Records shown —

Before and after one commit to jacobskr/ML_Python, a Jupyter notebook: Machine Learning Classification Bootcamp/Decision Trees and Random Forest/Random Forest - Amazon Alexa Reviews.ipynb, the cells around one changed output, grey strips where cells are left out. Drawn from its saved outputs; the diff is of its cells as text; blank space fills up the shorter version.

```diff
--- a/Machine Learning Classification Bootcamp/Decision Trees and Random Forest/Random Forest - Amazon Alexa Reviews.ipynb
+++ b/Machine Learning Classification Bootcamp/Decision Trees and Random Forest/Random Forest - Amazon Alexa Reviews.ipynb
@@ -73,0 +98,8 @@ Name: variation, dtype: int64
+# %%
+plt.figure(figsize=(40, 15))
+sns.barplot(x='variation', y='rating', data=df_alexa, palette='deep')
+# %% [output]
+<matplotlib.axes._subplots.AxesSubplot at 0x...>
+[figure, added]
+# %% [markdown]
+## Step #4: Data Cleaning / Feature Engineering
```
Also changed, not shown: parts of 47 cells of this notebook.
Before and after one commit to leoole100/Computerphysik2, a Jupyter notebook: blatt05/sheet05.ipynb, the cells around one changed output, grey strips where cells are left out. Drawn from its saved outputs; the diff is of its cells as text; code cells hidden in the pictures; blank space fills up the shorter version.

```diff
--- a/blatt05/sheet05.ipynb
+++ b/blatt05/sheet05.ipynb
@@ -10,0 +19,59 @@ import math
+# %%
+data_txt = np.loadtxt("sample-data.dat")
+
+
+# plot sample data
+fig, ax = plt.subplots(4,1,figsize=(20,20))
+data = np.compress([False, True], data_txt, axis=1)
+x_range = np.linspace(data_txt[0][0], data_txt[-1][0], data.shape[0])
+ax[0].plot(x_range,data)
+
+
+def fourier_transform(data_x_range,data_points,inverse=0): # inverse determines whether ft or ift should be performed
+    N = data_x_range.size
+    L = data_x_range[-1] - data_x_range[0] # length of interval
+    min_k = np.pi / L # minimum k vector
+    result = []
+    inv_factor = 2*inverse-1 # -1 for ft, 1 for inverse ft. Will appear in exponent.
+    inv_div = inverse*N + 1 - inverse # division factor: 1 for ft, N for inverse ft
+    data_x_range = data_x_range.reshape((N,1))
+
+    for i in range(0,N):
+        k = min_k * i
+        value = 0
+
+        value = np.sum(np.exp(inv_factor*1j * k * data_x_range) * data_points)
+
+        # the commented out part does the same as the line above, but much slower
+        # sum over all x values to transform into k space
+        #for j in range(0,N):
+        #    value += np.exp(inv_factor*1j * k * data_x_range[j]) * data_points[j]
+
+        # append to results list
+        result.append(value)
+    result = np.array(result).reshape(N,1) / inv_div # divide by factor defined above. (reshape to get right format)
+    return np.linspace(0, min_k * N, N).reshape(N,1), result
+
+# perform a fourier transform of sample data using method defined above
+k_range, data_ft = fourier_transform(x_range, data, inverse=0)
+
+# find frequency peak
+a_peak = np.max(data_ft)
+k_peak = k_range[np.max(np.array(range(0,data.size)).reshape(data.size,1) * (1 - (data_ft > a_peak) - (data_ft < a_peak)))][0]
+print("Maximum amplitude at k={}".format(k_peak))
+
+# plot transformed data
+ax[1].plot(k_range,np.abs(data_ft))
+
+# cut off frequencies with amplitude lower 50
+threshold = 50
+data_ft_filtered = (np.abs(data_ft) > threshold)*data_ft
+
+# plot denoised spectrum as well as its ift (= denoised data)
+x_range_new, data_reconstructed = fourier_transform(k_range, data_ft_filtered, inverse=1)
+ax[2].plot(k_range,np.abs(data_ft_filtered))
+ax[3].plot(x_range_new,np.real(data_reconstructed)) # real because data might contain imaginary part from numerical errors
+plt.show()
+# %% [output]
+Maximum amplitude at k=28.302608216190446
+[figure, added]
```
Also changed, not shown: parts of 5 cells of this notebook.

What the exercise asks — Find the word "reshape" in the entries above and gather every line that holds it.

Written response —
+    data_x_range = data_x_range.reshape((N,1))
+    result = np.array(result).reshape(N,1) / inv_div # divide by factor defined above. (reshape to get right format)
+    return np.linspace(0, min_k * N, N).reshape(N,1), result
+k_peak = k_range[np.max(np.array(range(0,data.size)).reshape(data.size,1) * (1 - (data_ft > a_peak) - (data_ft < a_peak)))][0]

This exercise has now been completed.